» **What you need to do**: Tell how many lines contain the string "client" in the material underneath; the reply is that number and no more.

» **Source material**:
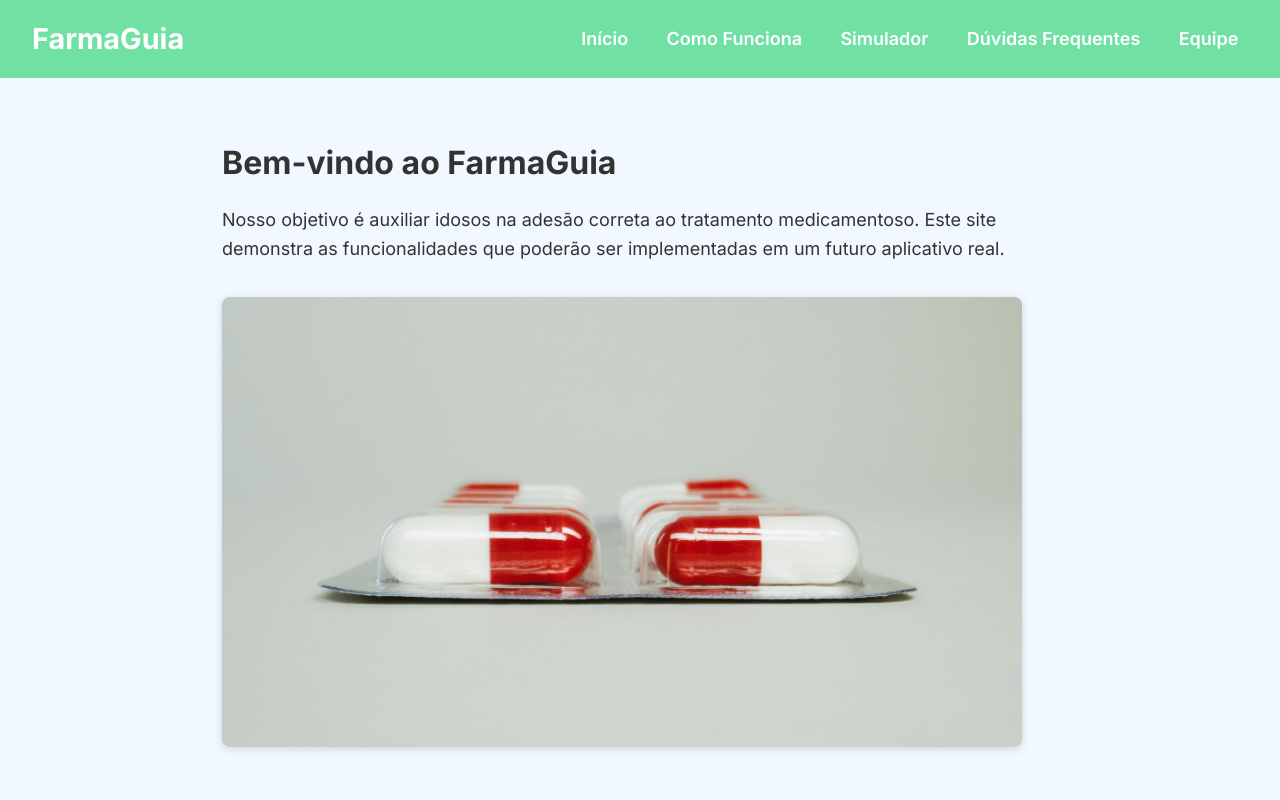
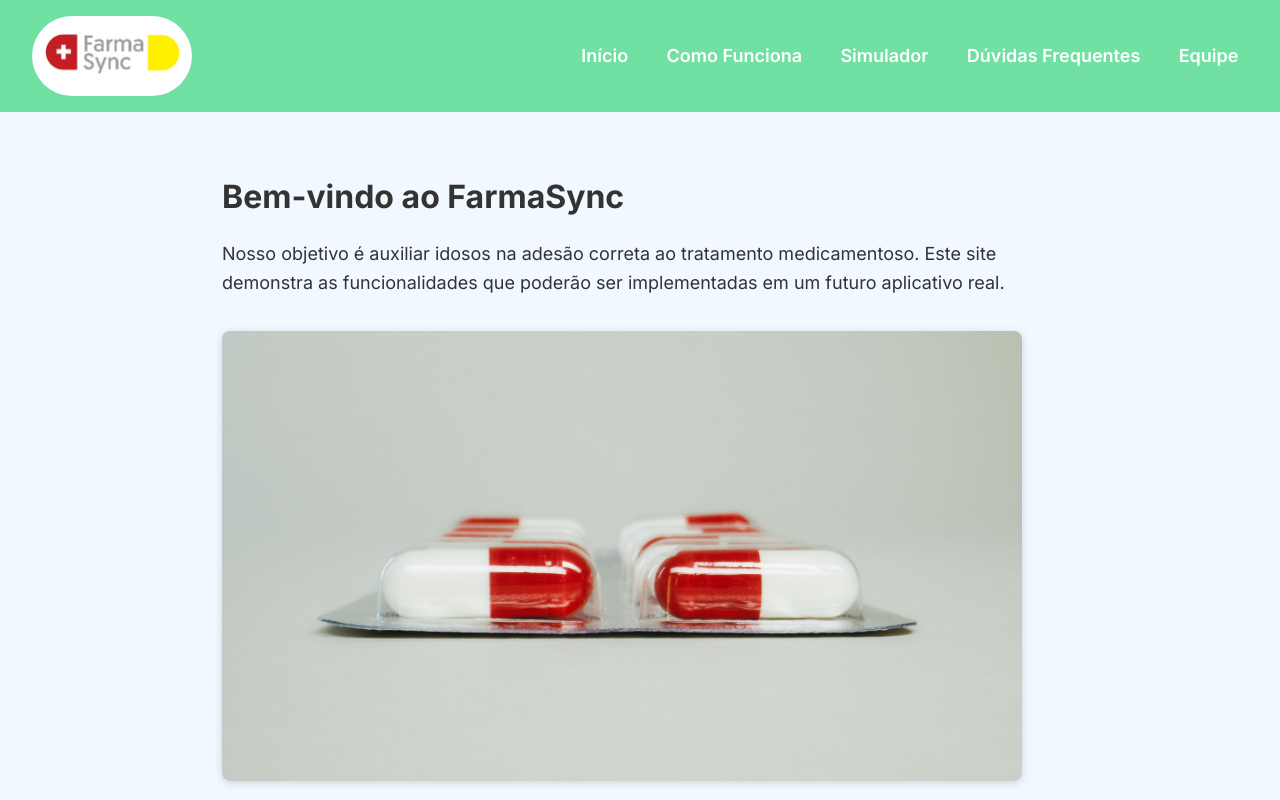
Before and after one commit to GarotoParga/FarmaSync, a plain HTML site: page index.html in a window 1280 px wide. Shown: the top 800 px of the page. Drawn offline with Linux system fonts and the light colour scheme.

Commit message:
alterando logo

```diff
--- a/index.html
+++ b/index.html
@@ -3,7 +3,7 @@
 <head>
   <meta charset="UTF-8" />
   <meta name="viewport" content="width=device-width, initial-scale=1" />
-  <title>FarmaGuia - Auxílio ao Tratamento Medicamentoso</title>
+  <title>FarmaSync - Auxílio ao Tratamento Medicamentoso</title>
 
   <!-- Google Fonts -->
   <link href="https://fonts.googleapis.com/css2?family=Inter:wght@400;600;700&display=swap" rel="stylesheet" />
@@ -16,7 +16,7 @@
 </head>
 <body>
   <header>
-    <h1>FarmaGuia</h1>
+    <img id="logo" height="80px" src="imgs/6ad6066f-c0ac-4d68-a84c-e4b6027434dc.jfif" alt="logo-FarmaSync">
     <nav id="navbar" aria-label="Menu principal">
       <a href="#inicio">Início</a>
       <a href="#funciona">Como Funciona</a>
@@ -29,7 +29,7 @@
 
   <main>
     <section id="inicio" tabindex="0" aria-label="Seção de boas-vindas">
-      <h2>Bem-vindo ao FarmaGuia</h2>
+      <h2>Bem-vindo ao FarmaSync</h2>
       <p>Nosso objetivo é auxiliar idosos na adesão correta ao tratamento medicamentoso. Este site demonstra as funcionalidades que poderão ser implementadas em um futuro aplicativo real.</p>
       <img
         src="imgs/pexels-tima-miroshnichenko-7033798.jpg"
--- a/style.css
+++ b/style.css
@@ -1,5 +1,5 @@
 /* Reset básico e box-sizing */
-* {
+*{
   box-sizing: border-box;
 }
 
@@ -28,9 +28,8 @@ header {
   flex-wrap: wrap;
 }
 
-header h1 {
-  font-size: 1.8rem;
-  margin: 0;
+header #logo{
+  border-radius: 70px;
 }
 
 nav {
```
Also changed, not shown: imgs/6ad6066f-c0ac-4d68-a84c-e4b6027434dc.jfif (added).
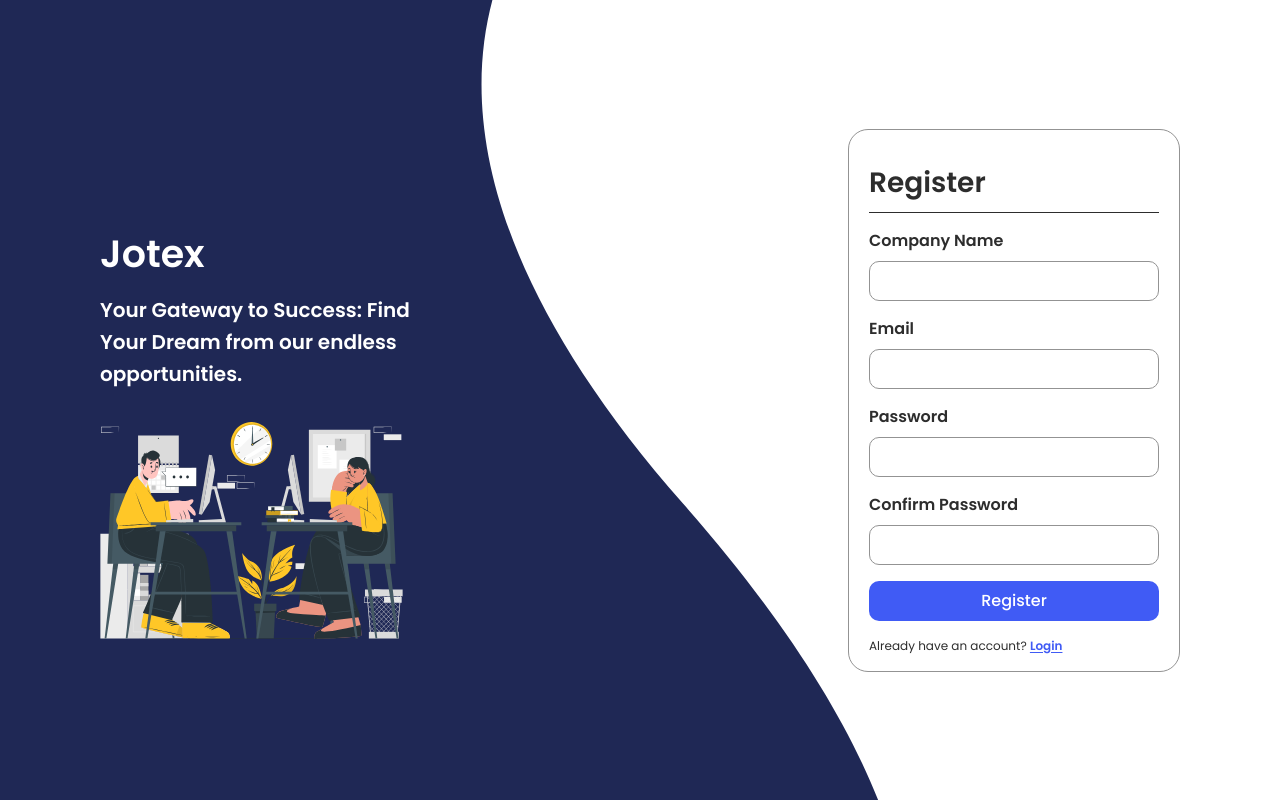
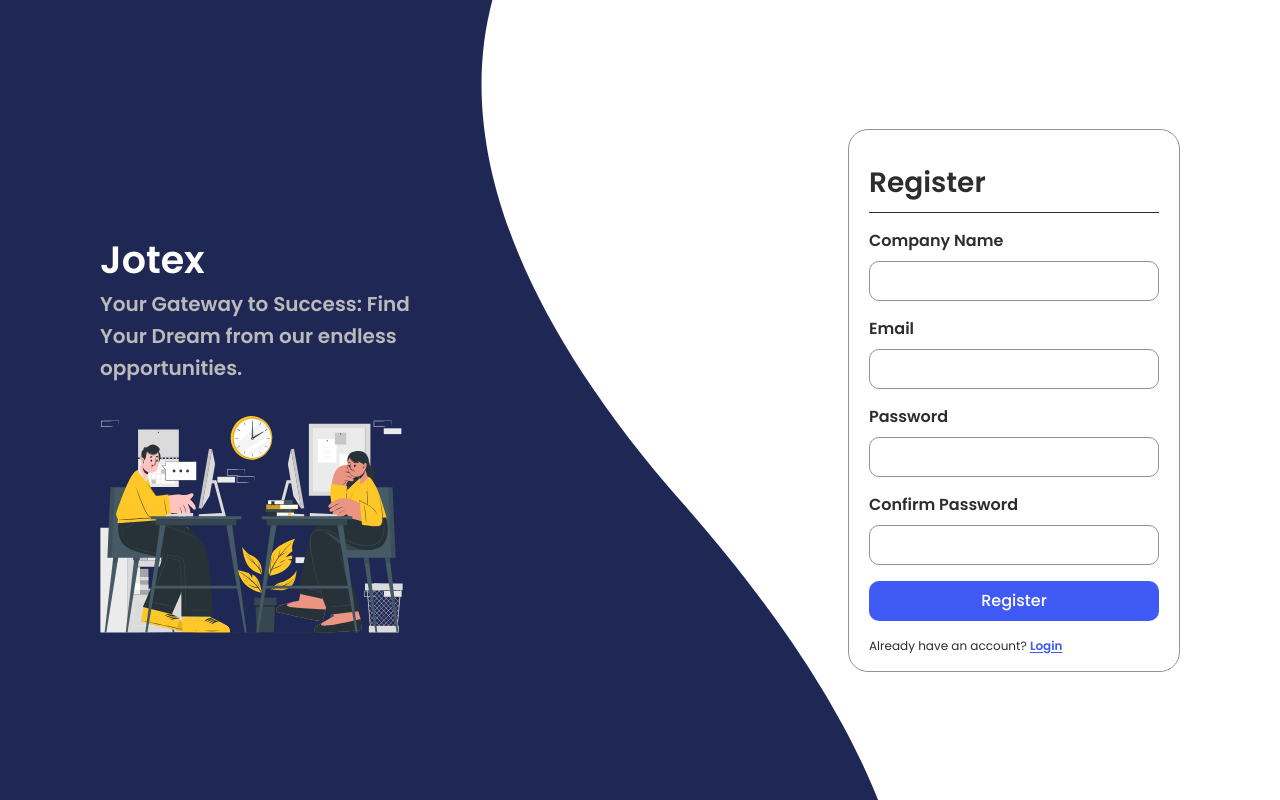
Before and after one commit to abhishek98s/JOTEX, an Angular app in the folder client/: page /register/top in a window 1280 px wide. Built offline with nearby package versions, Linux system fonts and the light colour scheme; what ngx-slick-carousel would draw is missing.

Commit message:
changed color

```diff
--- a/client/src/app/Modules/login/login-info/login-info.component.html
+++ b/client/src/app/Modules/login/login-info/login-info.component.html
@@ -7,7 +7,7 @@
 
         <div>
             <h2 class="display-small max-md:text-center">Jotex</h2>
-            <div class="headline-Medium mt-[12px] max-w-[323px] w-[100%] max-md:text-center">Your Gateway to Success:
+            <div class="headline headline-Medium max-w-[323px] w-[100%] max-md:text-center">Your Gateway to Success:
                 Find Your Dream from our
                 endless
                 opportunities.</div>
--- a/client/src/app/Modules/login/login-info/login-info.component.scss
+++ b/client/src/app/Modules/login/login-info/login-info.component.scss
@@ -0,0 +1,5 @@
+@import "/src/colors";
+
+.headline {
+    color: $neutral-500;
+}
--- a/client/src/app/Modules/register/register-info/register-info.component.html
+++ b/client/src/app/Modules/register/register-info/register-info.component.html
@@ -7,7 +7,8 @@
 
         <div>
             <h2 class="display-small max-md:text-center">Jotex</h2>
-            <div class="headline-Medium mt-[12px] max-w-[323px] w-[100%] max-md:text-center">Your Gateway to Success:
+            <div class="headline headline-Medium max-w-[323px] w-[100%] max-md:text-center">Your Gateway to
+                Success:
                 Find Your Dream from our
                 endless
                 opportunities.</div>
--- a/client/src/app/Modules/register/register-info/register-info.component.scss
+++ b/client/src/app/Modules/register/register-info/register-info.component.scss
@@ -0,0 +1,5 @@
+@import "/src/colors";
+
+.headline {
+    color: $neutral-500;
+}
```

» **Reply to the task**: 9